**REQUIREMENT**
Would you please restate all of the entries exactly, apart from the pictures?

**Web page revision data**
[Start of section]

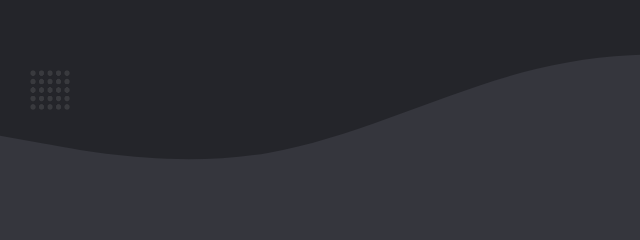
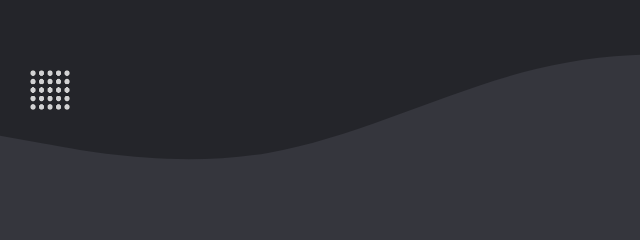
Before and after one commit to samrath-sudesh-acharya/PortFolio, a plain HTML site: page index.html in a window 1280 px wide. In both pictures the pointer is over the picture 50 px from the left and 623 px from the top of the page. Shown: the part 533-773 px from the top of the page, 0-640 px from the left. Drawn offline with nearby package versions, Linux system fonts and the light colour scheme.

Commit message:
Added so effect

```diff
--- a/style.css
+++ b/style.css
@@ -128,6 +128,11 @@ button:hover {
   opacity: 0.095;
 }
 
+#ab-design-1:hover {
+  transition: all 0.3s ease 0s;
+  opacity: 0.8;
+}
+
 .start {
   background-color: #24252a;
   position: fixed;
```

[End of section]

**YOUR RESPONSE**
Before and after one commit to samrath-sudesh-acharya/PortFolio, a plain HTML site: page index.html in a window 1280 px wide. In both pictures the pointer is over the picture 50 px from the left and 623 px from the top of the page. Shown: the part 533-773 px from the top of the page, 0-640 px from the left. Drawn offline with nearby package versions, Linux system fonts and the light colour scheme.

Commit message:
Added so effect

```diff
--- a/style.css
+++ b/style.css
@@ -128,6 +128,11 @@ button:hover {
   opacity: 0.095;
 }
 
+#ab-design-1:hover {
+  transition: all 0.3s ease 0s;
+  opacity: 0.8;
+}
+
 .start {
   background-color: #24252a;
   position: fixed;
```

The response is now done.